Pak said North Korea will “mercilessly direct military force into destroying major targets in Seoul and the South Korean army” if South Korea preemptively attacks North Korea.

Relations between the Koreas briefly flourished in 2018 after North Korea abruptly reached out to South Korea and the United States and expressed its willingness to put its nuclear program on the bargaining table. At the time, Kim Yo Jong visited South Korea to attend the opening ceremony of the Winter Olympics and conveyed her brother’s invitation for Moon to visit the North. Kim Jong Un and Moon eventually met three times in 2018.

But North Korea turned a colder shoulder on Moon and cut off ties with South Korea after its broader diplomacy with the United States collapsed in 2019 due to disputes over U.S.-led economic sanctions on the North.

The United States has urged North Korea to return to talks without preconditions, but the North has rejected such an overture saying the U.S. must first drop its hostility toward it. Kim Jong Un has repeatedly vowed to expand his nuclear arsenal as a diplomatic stalemate with Washington continues.

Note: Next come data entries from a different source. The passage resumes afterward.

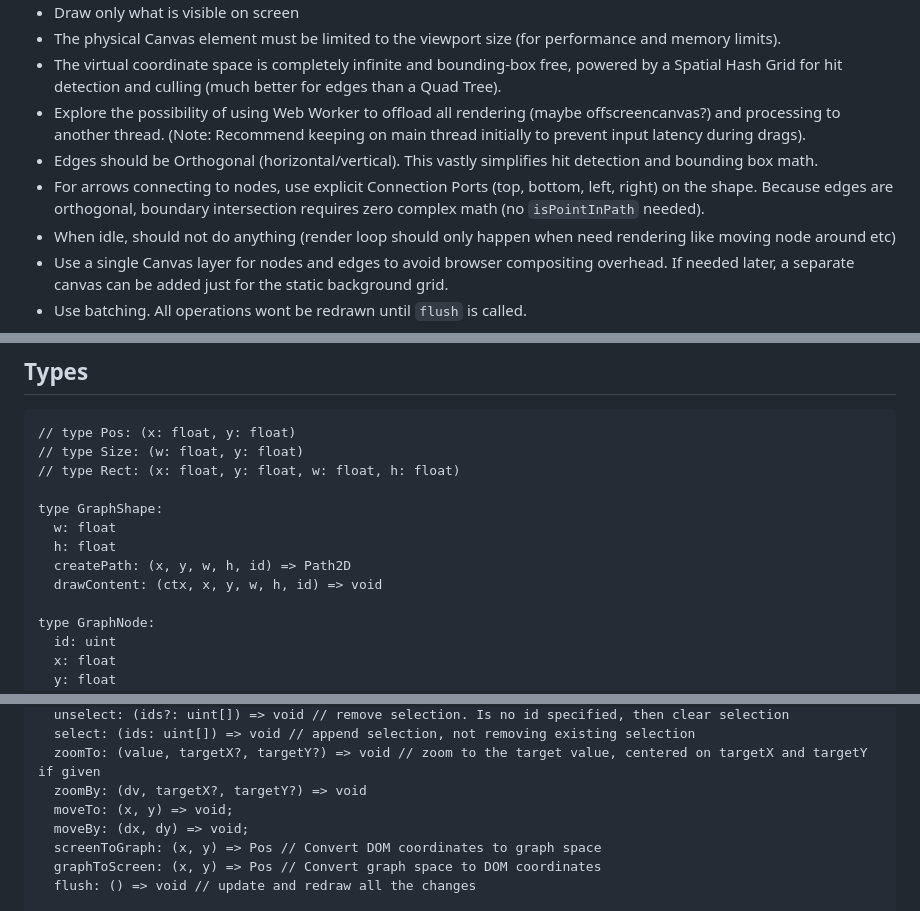
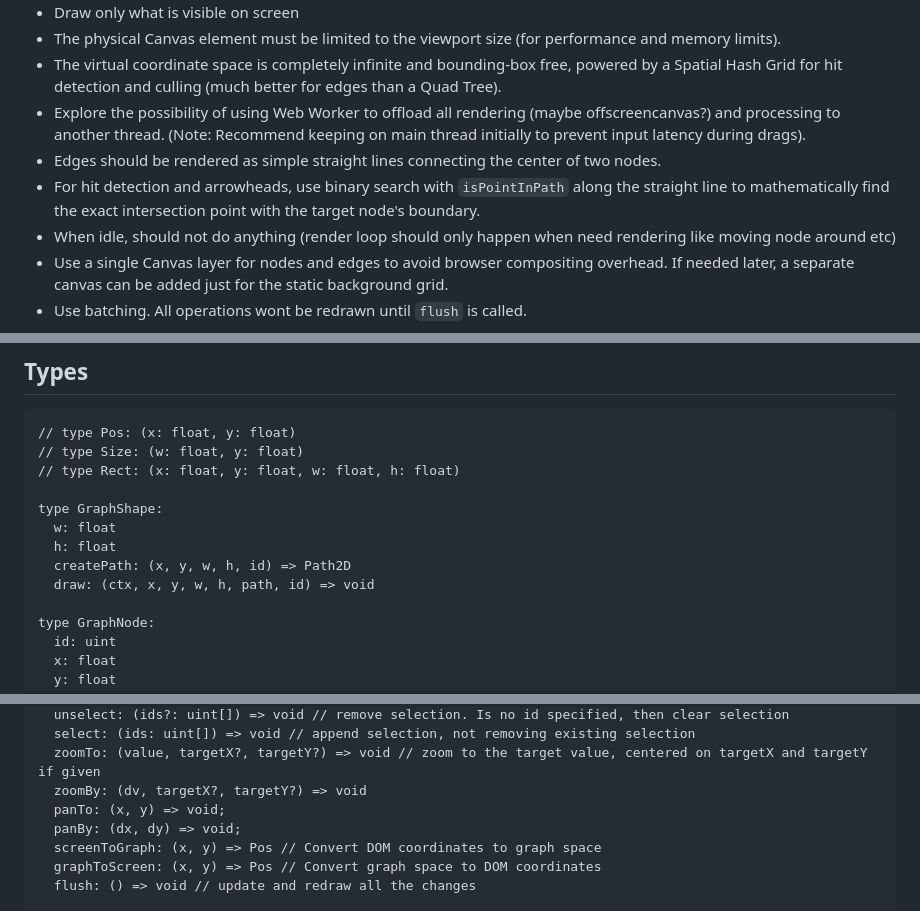
Before and after one commit to harchcode/web-digraph, a Markdown page: DOC.md, 3 parts joined by grey strips. Rendered like a GitHub page.

```diff
--- a/DOC.md
+++ b/DOC.md
@@ -13,8 +13,8 @@ A library to for rendering a Directed Graph (DG). Note that this is just made fo
 - The physical Canvas element must be limited to the viewport size (for performance and memory limits).
 - The virtual coordinate space is completely infinite and bounding-box free, powered by a Spatial Hash Grid for hit detection and culling (much better for edges than a Quad Tree).
 - Explore the possibility of using Web Worker to offload all rendering (maybe offscreencanvas?) and processing to another thread. (Note: Recommend keeping on main thread initially to prevent input latency during drags).
-- Edges should be Orthogonal (horizontal/vertical). This vastly simplifies hit detection and bounding box math.
-- For arrows connecting to nodes, use explicit Connection Ports (top, bottom, left, right) on the shape. Because edges are orthogonal, boundary intersection requires zero complex math (no `isPointInPath` needed).
+- Edges should be rendered as simple straight lines connecting the center of two nodes.
+- For hit detection and arrowheads, use binary search with `isPointInPath` along the straight line to mathematically find the exact intersection point with the target node's boundary.
 - When idle, should not do anything (render loop should only happen when need rendering like moving node around etc)
 - Use a single Canvas layer for nodes and edges to avoid browser compositing overhead. If needed later, a separate canvas can be added just for the static background grid.
 - Use batching. All operations wont be redrawn until `flush` is called.
@@ -30,7 +30,7 @@ type GraphShape:
   w: float
   h: float
   createPath: (x, y, w, h, id) => Path2D
-  drawContent: (ctx, x, y, w, h, id) => void
+  draw: (ctx, x, y, w, h, path, id) => void
 
 type GraphNode:
   id: uint
@@ -65,8 +65,8 @@ type GraphRenderer:
   select: (ids: uint[]) => void // append selection, not removing existing selection
   zoomTo: (value, targetX?, targetY?) => void // zoom to the target value, centered on targetX and targetY if given
   zoomBy: (dv, targetX?, targetY?) => void
-  moveTo: (x, y) => void;
-  moveBy: (dx, dy) => void;
+  panTo: (x, y) => void;
+  panBy: (dx, dy) => void;
   screenToGraph: (x, y) => Pos // Convert DOM coordinates to graph space
   graphToScreen: (x, y) => Pos // Convert graph space to DOM coordinates
   flush: () => void // update and redraw all the changes
```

Some experts say the North’s recent missile tests were meant to perfect its weapons technology, boost its leverage in future negotiations with the U.S. and secure stronger internal loyalty. They say North Korea could soon conduct another ICBM launch, a launch of a satellite-carrying rocket or a test of a nuclear device in coming weeks.